“Before I started looking at startups from an early-stage investor point of view, I was trapped in the notion that the idea and the solution were the most important things when it comes to success factors. I soon realized that there are many more important things to look at: number one is the founding team, but also the market and the technology, to name a few.

“With that realization, it also occurred to me that an investor needs - while listening to the founders carefully - to also be able to see beyond what the founders are saying and sometimes even seeing. This does not mean that those ideas or thoughts are any better than anyone else’s; in my opinion, the most important thing for an entrepreneur is to simply listen to many opinions and form their own.”

The importance of a mutual company–investor relationship

Racheli Vizman, CEO & co-founder at SavorEat & co-founder at Egg’N’Up:

“I had many years of experience in the ecosystem turning young companies into public companies, but I had to learn my first lesson precisely when setting up [my own company,] SavorEat. When something is yours, things work differently.

“My first lesson as an entrepreneur stemmed from the wrong investor choice. The need to raise capital quickly in order to promote development sometimes leads you not to trust your intuition and not to do enough background checking. Such a wrong choice can lead to delays in the development and promotion of the company. When it comes to a round of recruitment - especially in the early stages of the company - an entrepreneur must understand that choosing an investor is a long-term relationship and due diligence is not a one-way thing. The entrepreneur also needs to ensure that whoever they choose [understands the value of] mutual relationships.”

Be the one to steer the ship

Keren Leshem, CEO at OCON Healthcare, mentor at 8400 the Health Network and World Economic Forum Tech Pioneer 2022:

“As an entrepreneur, the first lesson I had to learn was in my youth at a startup company where I worked. I was in charge of one of the company's first capital raising rounds, raising money from an Angel and a VC. Each had different [wants, strategies and preferences] in their investment, which created terrible frictions and greatly influenced the identity and style of the product developed.

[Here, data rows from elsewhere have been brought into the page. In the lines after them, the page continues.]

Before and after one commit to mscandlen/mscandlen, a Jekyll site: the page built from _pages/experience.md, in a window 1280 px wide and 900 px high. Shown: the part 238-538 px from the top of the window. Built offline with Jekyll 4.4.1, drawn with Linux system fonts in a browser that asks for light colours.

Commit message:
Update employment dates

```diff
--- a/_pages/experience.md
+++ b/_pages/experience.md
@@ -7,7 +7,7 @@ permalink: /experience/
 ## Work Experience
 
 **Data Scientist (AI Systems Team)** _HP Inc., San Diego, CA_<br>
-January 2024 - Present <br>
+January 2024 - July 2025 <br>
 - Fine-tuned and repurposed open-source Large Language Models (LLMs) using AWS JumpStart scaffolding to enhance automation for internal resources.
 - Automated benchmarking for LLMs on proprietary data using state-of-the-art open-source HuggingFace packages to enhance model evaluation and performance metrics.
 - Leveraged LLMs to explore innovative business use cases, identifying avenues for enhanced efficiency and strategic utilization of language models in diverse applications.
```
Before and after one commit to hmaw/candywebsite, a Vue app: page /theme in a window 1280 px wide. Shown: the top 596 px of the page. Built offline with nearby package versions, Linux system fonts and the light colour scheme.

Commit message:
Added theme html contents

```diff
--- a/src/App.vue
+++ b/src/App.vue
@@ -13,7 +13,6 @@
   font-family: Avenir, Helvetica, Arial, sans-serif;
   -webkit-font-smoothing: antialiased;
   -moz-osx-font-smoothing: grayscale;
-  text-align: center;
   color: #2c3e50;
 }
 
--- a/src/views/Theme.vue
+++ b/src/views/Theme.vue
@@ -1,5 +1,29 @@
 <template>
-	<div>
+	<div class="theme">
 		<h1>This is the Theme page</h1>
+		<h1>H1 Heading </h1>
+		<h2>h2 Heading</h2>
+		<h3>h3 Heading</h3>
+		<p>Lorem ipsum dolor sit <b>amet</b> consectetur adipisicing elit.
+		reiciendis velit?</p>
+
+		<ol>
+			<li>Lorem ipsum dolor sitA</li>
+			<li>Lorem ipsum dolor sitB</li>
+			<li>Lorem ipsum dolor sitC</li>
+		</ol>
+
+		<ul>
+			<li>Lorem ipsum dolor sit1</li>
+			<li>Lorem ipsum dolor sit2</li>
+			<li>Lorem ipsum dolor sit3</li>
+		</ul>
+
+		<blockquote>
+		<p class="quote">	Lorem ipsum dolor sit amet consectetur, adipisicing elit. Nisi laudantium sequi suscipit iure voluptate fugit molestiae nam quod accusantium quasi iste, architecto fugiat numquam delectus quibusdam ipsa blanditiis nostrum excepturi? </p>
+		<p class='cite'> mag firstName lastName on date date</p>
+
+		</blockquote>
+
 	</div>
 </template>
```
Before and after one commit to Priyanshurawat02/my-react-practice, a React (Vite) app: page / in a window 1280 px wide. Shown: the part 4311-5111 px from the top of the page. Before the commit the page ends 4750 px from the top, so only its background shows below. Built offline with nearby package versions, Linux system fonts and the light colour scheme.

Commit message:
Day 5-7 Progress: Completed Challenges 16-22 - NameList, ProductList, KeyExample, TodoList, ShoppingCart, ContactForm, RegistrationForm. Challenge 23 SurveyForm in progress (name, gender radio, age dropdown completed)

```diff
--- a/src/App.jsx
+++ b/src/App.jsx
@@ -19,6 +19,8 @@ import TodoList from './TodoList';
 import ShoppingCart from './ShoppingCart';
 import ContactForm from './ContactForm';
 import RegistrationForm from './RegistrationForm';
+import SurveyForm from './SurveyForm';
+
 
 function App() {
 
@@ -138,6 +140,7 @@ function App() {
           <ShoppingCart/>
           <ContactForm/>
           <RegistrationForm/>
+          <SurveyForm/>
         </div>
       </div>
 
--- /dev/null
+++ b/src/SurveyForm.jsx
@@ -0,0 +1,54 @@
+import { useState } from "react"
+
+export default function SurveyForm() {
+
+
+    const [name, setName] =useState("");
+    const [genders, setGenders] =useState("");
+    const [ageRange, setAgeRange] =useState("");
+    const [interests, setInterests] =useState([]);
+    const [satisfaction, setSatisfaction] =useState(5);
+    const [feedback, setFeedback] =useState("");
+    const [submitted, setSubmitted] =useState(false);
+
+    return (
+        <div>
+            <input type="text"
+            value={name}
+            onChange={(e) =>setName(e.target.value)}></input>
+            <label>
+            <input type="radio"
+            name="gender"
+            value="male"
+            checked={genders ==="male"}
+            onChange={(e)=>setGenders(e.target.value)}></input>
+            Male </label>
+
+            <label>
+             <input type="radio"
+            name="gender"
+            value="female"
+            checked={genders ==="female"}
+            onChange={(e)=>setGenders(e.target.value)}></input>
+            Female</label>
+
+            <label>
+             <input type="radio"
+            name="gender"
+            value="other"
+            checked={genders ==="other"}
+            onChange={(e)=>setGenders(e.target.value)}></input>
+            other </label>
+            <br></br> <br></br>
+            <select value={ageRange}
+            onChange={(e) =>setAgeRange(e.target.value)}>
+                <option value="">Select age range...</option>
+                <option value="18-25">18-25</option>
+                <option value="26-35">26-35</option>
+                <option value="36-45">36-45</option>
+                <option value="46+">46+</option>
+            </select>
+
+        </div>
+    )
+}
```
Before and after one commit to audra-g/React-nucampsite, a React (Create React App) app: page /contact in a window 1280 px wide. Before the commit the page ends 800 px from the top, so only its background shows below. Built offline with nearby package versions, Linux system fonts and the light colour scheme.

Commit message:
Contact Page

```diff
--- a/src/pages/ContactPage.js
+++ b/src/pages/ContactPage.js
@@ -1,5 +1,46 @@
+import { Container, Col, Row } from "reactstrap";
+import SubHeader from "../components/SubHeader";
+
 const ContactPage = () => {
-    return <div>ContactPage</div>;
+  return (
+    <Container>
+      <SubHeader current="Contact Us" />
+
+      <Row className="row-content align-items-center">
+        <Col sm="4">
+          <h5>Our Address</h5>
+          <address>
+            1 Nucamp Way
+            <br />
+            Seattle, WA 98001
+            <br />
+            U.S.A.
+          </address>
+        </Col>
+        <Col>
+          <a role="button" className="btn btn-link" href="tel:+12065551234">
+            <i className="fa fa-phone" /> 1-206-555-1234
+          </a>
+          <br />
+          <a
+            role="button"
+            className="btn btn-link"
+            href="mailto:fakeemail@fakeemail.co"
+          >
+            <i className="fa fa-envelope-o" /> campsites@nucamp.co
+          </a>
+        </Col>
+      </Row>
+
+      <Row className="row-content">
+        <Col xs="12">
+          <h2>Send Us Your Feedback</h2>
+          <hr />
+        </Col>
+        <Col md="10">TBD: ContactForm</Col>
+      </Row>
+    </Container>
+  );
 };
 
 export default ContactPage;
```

 Keren Leshem. (credit: MICKEY BEN-ARI) Keren Leshem. (credit: MICKEY BEN-ARI)

“That taught me a lot for subsequent investment rounds not to repeat this mistake and to be the one to steer the ship in any strategic decision, whether an investment round, adding a board member or any other program involving outsiders with their interests. You should hear opinions from professionals and owners. Their experience is important. But never be afraid to act assertively and always put the company’s needs at the top of the pyramid.”